Red Dogs, with money in their belts, are now scouring the land in search of squaws.
“Have you not girls enough in your own camp, without coming up to Winnemucca
when you want a wife?”
“No; not enough.
men have taken nearly all our squaws.”
It is a fact; for them, a sad and bitter fact.
Some Indian tribelets are so poor in squaws, that many of the hunters have no partners; and the chiefs and medicine men can hardly stock their tents.
This is the case on every frontier where the Red
men live in contact with the White
A Hybrid steals, a Pale-face buys.
Once she has passed into a stranger's ranch, the Indian

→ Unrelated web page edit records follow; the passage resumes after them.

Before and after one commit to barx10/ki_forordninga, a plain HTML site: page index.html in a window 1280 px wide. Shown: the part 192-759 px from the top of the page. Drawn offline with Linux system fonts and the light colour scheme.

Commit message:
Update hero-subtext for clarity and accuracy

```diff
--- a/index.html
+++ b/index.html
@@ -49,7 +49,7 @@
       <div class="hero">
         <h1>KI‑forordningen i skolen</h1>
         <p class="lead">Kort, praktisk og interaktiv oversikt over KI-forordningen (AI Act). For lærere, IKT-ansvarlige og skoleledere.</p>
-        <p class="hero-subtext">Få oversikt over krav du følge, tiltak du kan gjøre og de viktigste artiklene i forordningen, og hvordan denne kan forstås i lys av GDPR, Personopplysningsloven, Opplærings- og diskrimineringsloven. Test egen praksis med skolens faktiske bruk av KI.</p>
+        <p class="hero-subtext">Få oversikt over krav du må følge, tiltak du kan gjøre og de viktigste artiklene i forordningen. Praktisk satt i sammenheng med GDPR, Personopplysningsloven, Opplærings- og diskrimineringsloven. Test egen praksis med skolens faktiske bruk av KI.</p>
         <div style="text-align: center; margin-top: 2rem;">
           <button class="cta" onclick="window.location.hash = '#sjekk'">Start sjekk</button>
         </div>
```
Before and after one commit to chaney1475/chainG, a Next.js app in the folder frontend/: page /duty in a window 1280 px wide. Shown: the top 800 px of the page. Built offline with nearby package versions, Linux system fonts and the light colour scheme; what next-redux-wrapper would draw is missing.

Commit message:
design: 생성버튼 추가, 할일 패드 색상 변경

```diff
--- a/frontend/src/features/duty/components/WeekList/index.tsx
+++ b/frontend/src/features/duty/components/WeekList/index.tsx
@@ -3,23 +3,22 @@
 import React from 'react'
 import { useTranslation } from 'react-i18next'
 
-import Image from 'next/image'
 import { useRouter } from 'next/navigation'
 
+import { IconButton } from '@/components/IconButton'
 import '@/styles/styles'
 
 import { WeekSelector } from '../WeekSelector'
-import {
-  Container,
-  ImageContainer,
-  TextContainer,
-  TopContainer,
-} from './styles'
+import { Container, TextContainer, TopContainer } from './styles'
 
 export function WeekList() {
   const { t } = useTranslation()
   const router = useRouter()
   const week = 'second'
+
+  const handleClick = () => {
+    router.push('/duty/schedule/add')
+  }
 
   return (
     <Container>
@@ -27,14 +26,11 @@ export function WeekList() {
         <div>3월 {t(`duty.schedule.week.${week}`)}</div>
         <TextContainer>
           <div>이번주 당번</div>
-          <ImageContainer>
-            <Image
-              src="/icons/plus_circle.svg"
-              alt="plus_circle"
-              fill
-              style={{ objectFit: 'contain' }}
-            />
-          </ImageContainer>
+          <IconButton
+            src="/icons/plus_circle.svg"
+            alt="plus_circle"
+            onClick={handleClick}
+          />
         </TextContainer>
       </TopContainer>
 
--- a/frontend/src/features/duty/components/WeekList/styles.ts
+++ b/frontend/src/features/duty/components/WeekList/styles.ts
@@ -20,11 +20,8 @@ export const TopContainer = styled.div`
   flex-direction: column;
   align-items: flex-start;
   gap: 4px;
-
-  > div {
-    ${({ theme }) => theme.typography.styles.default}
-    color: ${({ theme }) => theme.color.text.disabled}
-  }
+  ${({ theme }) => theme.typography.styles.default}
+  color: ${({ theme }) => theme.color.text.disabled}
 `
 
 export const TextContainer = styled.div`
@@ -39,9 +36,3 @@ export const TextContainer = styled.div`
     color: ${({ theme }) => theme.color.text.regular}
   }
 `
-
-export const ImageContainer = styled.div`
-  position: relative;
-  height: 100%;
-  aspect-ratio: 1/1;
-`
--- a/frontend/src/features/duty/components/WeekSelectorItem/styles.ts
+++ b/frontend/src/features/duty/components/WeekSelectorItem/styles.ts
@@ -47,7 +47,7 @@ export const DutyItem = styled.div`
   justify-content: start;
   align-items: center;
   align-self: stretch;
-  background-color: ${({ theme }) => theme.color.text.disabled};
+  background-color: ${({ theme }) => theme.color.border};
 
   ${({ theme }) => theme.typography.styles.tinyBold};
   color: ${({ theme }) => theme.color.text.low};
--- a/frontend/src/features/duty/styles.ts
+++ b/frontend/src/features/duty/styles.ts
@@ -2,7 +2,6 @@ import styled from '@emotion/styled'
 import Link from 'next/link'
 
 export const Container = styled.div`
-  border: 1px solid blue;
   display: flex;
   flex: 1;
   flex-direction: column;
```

girl is lost to her tribe for ever.
An Indian convert knows that selling girls is not the White
man's custom, but no pagan Indian ever heard a voice against this ancient rule and habit of his tribe.
When he obtained his squaw, he paid her price.
His mother was bought, her mother bought.
A girl, he says, is worth so many skins, so many dollars.
If he loses her, he loses so much